Software security and reliability have been compared and contrasted for several years, with the primary point being that both have the goal of protecting customers and consumers. However, with the continued adoption and maturation of the devsecops and site reliability engineering (SRE) movements, there is an increasing overlap between the two. When carried out appropriately, this maximizes stakeholder value.
Anyone who has worked in cybersecurity for some time is familiar with the CIA triad, which stands for confidentiality, integrity and availability. Metrics related to availability are a critical part of the devops (and subsequently devsecops) movement.

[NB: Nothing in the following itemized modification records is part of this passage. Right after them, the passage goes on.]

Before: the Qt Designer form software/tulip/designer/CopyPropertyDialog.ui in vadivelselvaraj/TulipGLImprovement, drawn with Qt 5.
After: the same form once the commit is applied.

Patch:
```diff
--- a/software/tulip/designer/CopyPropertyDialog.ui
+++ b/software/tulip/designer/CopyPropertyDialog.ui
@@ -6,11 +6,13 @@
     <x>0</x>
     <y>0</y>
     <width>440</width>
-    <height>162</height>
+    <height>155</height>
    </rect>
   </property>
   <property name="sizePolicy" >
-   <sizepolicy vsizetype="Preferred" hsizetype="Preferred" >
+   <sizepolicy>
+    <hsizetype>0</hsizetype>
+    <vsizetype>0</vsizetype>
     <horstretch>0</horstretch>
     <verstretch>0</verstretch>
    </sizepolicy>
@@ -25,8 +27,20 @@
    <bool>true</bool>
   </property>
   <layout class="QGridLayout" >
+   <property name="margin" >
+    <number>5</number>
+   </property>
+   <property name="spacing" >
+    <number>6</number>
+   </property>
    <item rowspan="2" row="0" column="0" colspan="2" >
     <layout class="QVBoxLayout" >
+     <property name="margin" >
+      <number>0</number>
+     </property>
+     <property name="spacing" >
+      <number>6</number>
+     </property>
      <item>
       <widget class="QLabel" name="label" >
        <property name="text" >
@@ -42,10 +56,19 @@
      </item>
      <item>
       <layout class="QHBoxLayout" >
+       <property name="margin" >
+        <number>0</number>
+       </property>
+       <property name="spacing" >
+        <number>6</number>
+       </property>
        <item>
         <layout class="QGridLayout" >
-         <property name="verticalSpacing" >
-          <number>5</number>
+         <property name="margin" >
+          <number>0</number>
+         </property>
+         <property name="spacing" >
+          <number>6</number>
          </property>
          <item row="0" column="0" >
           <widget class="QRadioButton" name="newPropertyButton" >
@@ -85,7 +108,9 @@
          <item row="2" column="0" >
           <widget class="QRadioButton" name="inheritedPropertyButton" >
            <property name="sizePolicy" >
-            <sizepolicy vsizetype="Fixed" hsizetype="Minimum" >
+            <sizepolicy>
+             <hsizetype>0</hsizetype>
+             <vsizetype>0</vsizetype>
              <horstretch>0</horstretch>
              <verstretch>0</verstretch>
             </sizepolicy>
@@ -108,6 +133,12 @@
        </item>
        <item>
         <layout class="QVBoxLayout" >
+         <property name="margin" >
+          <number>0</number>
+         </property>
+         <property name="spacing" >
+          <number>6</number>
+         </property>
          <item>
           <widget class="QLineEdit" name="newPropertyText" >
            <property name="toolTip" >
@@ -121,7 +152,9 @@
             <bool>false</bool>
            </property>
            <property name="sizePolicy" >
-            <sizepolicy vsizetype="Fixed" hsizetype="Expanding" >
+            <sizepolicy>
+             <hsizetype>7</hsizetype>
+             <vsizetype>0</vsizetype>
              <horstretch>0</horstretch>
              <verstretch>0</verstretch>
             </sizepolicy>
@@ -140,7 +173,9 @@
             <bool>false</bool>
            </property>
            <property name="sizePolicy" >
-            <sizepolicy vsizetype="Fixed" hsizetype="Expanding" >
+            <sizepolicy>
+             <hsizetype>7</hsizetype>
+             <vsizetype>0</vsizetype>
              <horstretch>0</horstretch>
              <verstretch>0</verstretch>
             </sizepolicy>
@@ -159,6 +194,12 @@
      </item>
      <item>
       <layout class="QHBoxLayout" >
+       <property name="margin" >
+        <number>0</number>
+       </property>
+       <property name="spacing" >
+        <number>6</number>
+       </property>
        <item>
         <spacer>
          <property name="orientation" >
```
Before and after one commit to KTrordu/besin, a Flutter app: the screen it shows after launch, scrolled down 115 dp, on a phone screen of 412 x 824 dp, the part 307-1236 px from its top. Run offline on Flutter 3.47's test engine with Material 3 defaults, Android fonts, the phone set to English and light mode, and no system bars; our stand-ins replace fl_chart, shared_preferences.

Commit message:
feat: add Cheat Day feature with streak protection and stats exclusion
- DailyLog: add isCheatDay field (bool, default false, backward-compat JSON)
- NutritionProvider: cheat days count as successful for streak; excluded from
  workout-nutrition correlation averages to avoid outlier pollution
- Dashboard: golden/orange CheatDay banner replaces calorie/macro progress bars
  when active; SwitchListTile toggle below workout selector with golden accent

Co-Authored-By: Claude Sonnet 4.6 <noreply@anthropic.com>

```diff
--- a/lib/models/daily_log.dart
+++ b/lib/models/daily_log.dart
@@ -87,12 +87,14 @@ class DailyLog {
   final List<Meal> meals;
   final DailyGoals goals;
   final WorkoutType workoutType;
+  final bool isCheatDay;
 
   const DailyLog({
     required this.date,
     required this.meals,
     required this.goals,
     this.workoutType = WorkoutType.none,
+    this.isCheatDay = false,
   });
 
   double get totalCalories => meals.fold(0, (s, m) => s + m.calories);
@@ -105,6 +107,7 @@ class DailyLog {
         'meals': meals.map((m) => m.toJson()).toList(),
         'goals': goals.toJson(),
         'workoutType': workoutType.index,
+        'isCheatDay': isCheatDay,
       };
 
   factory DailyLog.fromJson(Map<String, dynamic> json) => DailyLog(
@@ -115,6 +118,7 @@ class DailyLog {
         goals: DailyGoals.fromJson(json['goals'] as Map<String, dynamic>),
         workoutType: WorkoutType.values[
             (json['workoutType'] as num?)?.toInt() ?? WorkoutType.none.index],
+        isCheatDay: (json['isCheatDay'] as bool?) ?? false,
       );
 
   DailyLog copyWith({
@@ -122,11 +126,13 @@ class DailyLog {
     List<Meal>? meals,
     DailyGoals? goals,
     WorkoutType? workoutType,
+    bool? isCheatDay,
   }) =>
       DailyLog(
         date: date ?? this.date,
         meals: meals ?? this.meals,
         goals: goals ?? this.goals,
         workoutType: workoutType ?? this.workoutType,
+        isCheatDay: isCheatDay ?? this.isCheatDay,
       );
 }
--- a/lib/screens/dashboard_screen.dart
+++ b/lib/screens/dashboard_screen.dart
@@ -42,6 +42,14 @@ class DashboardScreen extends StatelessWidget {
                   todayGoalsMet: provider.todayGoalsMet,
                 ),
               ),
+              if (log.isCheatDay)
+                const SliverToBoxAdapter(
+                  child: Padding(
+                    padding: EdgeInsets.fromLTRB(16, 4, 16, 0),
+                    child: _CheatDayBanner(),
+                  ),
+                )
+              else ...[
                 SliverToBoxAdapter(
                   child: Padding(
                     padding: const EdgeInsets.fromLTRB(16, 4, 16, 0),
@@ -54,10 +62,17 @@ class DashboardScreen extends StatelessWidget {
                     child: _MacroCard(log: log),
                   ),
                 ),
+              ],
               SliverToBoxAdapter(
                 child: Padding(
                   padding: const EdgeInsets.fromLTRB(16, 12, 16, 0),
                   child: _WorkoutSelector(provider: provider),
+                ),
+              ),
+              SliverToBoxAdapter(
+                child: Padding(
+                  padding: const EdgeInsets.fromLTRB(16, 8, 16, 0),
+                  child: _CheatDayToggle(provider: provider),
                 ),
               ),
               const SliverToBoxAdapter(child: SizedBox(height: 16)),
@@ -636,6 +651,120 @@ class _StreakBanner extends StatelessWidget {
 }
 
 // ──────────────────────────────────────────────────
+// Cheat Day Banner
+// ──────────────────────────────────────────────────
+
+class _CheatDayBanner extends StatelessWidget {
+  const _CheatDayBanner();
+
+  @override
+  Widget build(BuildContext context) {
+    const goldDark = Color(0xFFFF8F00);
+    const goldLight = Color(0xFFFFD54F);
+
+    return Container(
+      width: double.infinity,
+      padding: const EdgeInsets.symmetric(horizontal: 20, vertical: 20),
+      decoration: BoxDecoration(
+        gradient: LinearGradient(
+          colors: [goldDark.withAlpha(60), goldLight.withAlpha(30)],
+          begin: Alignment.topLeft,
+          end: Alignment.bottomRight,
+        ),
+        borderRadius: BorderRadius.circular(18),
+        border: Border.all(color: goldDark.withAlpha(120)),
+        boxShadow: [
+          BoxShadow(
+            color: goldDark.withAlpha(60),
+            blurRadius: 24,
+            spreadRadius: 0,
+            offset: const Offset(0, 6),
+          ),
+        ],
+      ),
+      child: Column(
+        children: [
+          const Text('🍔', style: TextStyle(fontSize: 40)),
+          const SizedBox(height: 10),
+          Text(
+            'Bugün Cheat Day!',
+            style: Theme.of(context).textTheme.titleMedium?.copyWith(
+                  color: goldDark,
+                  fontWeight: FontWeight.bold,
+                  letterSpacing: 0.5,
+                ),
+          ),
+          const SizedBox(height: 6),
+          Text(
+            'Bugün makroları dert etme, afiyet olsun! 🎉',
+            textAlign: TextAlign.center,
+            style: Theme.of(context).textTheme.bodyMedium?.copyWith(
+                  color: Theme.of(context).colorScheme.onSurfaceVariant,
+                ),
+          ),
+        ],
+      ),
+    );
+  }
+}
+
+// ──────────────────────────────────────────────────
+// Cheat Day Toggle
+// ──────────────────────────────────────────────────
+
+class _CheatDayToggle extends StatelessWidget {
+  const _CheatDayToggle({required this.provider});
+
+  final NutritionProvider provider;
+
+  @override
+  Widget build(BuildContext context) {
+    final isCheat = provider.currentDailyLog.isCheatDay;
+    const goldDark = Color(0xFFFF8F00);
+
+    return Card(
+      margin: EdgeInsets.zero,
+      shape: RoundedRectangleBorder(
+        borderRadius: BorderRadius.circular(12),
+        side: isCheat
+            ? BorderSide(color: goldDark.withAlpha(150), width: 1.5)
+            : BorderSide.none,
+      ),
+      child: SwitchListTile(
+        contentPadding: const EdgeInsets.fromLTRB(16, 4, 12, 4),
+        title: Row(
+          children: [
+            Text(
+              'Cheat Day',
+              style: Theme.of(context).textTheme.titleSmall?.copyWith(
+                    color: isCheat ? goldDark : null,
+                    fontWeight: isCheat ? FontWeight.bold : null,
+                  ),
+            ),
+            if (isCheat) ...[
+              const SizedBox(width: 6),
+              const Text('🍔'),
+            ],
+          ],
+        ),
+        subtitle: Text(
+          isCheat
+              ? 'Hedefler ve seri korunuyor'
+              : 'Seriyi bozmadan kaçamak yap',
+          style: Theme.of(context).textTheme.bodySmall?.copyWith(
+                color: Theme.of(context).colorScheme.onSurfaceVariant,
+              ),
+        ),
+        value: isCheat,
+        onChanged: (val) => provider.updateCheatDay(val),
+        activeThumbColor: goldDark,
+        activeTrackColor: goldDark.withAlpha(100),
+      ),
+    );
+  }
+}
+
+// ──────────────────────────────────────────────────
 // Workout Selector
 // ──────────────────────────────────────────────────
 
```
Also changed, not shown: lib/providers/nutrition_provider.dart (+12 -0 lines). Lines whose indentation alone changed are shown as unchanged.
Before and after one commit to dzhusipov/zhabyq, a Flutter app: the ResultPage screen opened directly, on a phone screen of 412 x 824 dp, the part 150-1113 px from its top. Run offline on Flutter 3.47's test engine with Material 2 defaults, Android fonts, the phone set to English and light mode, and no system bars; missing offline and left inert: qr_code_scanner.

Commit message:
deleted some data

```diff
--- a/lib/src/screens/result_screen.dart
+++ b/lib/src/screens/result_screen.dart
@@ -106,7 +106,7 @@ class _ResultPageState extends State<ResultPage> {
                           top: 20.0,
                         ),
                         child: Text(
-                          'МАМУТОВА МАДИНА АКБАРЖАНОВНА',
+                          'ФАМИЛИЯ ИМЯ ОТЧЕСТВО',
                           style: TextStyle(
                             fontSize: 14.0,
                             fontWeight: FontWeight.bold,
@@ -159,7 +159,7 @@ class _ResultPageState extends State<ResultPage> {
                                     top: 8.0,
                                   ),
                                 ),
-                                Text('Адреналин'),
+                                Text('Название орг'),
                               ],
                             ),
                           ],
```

These come in the form of the Devops Research and Assessments (DORA). These metrics include meantime to recover (MTTR) and change failure rate (CFR). If proposed changes fail and impede availability, and it takes unacceptable lengths of time to recover, you’ve now compromised both security and reliability.
We’re seeing a push for organizations to adopt secure devops practices, with studies such as the State of devops Report showing that high performers don’t sacrifice speed for stability (availability). A growing number of organizations are adopting SRE principles, aiming to learn from outages and turn fragile systems into antifragile and reliable ones.
Short lead time for changes boosts security
Despite the obvious relationship between MTTR and CFR, another DORA metric also has a strong potential impact from the security perspective. This would be the lead time for changes metric. This metric is often associated with the time it takes to go from code committed to code successfully running in production. It is generally discussed in the context of quickly being able to deliver value to customers or end users.